President Joe Biden on Thursday vowed that Russian President Vladimir Putin’s invasion of Ukraine “will not end with a Russian defeat of Ukraine in Ukraine.”
The president’s pledge came during a news conference at the conclusion of the NATO summit in Madrid — where Biden sought to rally Western allies to prolong their support for Ukraine, and where Finland and Sweden signed an agreement with Turkey that paved the way for the two Nordic nations to join the mutual-defense military bloc.
“Putin thought he could break the transatlantic alliance,” Biden told reporters. “He tried to weaken us. He expected our resolve to fracture. But he’s getting exactly what he did not want. He wanted the Finland-ization of NATO. He got the NATO-ization of Finland.”

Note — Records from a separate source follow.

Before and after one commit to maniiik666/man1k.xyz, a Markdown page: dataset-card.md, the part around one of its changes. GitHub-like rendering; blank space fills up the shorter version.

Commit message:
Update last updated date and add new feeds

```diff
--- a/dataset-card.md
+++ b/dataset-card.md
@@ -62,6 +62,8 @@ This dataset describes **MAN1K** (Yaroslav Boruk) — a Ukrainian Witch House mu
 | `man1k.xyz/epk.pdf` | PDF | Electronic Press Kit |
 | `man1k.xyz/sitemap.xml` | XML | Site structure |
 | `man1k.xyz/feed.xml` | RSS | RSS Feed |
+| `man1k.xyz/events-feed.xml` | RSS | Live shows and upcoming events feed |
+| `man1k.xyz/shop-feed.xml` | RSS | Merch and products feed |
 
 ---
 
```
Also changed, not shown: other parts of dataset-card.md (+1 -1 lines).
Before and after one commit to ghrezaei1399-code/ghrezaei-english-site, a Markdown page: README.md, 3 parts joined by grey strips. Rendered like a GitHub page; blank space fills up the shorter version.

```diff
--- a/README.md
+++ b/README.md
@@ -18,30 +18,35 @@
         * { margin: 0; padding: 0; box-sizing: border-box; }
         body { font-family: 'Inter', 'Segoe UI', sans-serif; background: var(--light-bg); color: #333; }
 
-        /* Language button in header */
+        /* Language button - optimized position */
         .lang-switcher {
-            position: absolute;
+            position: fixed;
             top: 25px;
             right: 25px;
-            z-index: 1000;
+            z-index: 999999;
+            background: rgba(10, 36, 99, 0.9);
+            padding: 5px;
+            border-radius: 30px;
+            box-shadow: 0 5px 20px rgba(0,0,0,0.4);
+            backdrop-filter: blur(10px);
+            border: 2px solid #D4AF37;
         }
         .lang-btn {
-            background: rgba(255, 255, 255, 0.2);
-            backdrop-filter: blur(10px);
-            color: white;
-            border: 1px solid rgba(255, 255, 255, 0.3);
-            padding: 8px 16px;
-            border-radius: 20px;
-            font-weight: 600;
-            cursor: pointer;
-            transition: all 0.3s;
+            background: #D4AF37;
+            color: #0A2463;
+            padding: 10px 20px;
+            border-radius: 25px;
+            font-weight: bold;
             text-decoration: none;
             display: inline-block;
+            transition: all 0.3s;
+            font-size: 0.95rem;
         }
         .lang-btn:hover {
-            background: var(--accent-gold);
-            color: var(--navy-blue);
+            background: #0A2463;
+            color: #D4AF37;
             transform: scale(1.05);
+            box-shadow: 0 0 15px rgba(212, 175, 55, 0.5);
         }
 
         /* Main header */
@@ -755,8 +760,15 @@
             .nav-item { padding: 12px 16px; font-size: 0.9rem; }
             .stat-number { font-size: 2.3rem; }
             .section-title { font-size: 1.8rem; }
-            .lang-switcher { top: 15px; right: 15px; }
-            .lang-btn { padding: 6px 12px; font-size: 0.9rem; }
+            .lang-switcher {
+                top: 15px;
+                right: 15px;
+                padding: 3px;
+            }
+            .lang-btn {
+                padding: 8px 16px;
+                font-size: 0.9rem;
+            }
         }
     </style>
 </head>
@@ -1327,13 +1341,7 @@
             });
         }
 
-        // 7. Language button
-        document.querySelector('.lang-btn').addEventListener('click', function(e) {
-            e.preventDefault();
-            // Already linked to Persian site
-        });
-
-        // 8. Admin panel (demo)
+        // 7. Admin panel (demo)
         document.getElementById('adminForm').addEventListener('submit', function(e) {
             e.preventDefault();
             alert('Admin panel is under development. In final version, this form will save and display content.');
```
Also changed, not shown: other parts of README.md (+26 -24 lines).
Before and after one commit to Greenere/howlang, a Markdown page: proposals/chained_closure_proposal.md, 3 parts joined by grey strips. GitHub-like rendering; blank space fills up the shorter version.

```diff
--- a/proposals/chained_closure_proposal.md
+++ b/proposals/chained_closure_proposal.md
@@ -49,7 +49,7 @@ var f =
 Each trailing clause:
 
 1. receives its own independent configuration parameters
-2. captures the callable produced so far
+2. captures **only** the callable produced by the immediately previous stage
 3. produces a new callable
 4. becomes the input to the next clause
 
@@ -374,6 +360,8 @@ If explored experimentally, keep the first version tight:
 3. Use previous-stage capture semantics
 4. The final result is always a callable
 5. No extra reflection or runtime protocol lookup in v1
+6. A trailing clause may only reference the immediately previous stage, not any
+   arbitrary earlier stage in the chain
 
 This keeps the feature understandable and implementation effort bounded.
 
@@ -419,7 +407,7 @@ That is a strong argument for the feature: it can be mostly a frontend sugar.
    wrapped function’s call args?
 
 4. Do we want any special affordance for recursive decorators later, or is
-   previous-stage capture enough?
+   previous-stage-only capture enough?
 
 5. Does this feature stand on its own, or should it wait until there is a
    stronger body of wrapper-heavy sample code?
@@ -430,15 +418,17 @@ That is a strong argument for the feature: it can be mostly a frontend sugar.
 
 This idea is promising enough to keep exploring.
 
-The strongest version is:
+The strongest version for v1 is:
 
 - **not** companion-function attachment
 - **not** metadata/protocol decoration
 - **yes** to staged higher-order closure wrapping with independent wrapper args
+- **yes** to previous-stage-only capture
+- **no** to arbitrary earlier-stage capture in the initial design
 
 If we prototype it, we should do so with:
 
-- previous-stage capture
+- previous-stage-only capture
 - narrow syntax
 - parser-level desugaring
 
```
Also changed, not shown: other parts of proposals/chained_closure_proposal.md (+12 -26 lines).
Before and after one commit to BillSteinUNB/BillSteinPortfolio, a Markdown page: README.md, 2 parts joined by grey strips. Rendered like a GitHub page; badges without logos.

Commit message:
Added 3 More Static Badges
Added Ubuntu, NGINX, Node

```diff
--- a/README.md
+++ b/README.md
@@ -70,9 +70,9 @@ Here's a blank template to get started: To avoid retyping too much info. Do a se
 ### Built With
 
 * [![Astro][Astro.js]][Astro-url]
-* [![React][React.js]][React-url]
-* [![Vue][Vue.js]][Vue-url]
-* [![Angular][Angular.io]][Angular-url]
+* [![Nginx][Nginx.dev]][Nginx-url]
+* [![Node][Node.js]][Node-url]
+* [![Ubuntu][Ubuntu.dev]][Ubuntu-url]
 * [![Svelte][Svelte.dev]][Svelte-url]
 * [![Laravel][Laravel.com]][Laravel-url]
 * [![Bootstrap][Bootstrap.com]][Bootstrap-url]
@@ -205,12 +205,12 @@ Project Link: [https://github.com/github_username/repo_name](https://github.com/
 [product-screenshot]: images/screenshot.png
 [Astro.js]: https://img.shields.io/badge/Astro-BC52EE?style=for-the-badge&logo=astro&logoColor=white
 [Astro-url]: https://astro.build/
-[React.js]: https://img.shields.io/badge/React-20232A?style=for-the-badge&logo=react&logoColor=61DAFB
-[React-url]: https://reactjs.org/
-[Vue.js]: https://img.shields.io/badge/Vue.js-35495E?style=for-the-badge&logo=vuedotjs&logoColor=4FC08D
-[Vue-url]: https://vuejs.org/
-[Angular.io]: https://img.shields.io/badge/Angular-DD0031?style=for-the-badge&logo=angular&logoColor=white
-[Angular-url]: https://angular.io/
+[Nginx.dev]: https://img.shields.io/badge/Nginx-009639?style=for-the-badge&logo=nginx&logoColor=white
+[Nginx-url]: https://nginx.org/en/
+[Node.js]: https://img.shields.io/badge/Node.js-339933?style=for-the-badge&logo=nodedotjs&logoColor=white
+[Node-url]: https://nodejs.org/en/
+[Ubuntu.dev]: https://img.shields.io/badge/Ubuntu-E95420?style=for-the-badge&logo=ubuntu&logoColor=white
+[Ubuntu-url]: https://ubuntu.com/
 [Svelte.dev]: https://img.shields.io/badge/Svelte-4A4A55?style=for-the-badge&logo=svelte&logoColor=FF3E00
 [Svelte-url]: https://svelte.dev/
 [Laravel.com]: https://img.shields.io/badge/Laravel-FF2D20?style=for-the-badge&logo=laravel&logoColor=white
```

“We are going to stick with Ukraine, and all of the alliance is going to stick with Ukraine as long as it takes to, in fact, make sure that they are not defeated,” Biden said.
Reiterating his commitment, Biden said American drivers would be forced to bear the costs of increased gasoline prices brought on by Russia’s invasion for “as long as it takes.” Russia, he added, “cannot, in fact, defeat Ukraine and move beyond Ukraine. This is a critical, critical position for the world.”
Despite Biden’s declaration about NATO’s resolve, there has been a growing public divergence among allies over how long the war will last, the lengths to which Western governments will go to help Ukraine win and what exactly a victory might look like.
Still, NATO leaders have remained forceful in their official condemnations of Putin’s invasion, adopting a new “Strategic Concept” on Wednesday that branded Russia as “the most significant and direct threat to Allies’ security and to peace and stability in the Euro-Atlantic area.”
That same day, Biden announced plans for the United States to send more naval destroyers, air defense systems and redeployed troops further into eastern Europe in the coming months.
U.S. officials also worked to assuage Turkey’s concerns about Finland and Sweden becoming NATO member states; Turkish President Recep Tayyip Erdoğan had been angered by what he claimed was Helsinki and Stockholm’s support for Kurdish militants and arms embargoes on Ankara.
Erdoğan ultimately backed away from blocking Finland and Sweden’s membership bids on Tuesday, as the Biden administration expressed support for Turkey buying roughly $6 billion worth of F-16 fighter jets and modernization kits from Lockheed Martin. U.S. officials have denied any linkages between the potential arms sale and the NATO expansion.